In a statement, the Patriarch said the return of the Obelisk would pave a way for the return of other historical relics looted from Ethiopia . He stressed the need that all people should strive for the
return of the country’s artefacts which are existing in other parts of
the world. He thanked all parties who made unstinted effort for the return of the Obelisk.
Joint Communiqué of the Delegations of the Catholicos of All Armenians and the Catholicos of the Great House of Cilicia
With the supreme dispensation of His Holiness Karekin II, Catholicos of All Armenians, and His Holiness Aram I, Catholicos of the Great House of Cilicia, a consultative meeting took place between the
delegation of the Catholicate of All Armenians and that of the
Catholicate of the Great House of Cilicia, in order to further the
blossoming of the sacred mission of the Armenian Church and to
strengthen her internal unity. The delegations met on March 4 and 5,
2005, at the Mother See of Holy Etchmiadzin. The purpose of the
meeting was to prepare a draft of the agenda that will deal with the
theme “The imperative of the renewal of the Armenian Church.”
The members of the Catholicate of All Armenians were:
Archbishop Khajag Barsamian (co-Chairman) Bishop Mikayel Achabahian (co-Secretary) Mr. Rafayel Babayan Mr. James Kalustian.
The members of the Catholicate of Great House of Cilicia were:
Archbishop Oshagan Choloyan (co-Chairman), Bishop Nareg Alyemezian (co-Secretary), Mr. Yervant Pambougian, Mr. Arsen Tanielian Rev. Fr. Vahram Melikian prepared the minutes of the meeting.
On Friday, March 4, His Holiness Karekin II Catholicos of All
Armenians received both delegations at the Mother See of Holy
Etchmiadzin. His Holiness gave his paternal blessings to the members
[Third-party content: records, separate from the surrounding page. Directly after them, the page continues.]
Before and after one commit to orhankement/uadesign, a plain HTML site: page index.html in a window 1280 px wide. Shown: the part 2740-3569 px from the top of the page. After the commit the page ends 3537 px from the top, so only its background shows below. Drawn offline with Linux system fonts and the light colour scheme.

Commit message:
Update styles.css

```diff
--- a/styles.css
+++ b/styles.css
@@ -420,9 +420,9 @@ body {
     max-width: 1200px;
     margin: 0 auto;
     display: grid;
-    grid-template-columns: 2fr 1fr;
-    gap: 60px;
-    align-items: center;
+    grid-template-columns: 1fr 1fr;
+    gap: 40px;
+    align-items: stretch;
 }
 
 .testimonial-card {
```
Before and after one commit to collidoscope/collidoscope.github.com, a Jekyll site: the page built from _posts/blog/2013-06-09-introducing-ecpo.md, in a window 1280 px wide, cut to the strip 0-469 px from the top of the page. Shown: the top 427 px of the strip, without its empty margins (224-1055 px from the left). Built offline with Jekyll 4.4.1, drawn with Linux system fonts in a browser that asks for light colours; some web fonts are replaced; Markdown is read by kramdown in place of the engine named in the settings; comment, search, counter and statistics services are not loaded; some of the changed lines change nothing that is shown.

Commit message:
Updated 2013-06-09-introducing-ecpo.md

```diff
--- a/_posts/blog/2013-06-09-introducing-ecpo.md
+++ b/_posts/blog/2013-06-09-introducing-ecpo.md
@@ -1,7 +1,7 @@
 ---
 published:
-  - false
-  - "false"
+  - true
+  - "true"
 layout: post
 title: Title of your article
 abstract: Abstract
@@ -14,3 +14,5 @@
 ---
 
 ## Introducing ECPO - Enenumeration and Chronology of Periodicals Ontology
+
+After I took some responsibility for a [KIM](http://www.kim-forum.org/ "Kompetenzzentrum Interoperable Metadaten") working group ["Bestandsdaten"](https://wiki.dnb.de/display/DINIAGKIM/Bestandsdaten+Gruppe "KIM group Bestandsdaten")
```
of the two delegations and spoke about Catholicos Aram I’s and his
expectations. Subsequently, Archbishop Oshagan conveyed to His
Holiness the warm and cordial greetings of His Holiness Aram I
Catholicos and expressed the filial respect of those present.
The participants of the meeting began their work with the Lord’s
prayer. After thanking and glorifying God for the present gathering,
they sought inspiration from a Biblical reading (1 Corinthians 12:12 –
16), and were thereby led to the preparation of the agenda. The
latter, which consisted of nine items, included the basic areas that
touch upon the identity, life and witness of the Armenian Church.
The following is the agenda:
1. The canonical state of the Armenian Church within
ecclesiological, administrative and canonical limits;
2. The vigorous preservation of Christian and Armenian education,
evangelical mission, and spiritual and cultural values;
3. Ritual and liturgical life;
4. Preparation of clergymen and revival of monastic life;
5. Inter-denominational and inter-religious relations;
6. Positions concerning modern social and moral issues;
7. Inter-relations between Church and state, and Church and social
8. Pursuing the rights of the Armenian people;
9. Utilization of modern technological means.
Thereupon, each issue, with its sub-categories, was discussed in
depth, as a first step towards a subsequent comprehensive analysis
and adoption of respective steps.
The discussions were conducted in a warm environment of Christian love and spiritual gratification, always having as their goal the
ardent enlivenment of the multi-faceted mission of the Armenian
Church in the homeland and in the Diaspora.
At the conclusion of the meeting it was resolved to present for
consideration the draft of the agenda to His Holiness Karekin II
Catholicos of All Armenians and to His Holiness Aram I Catholicos of
the Great House of Cilicia, and filially bring to their notice the
initiative and the transactions of the committee.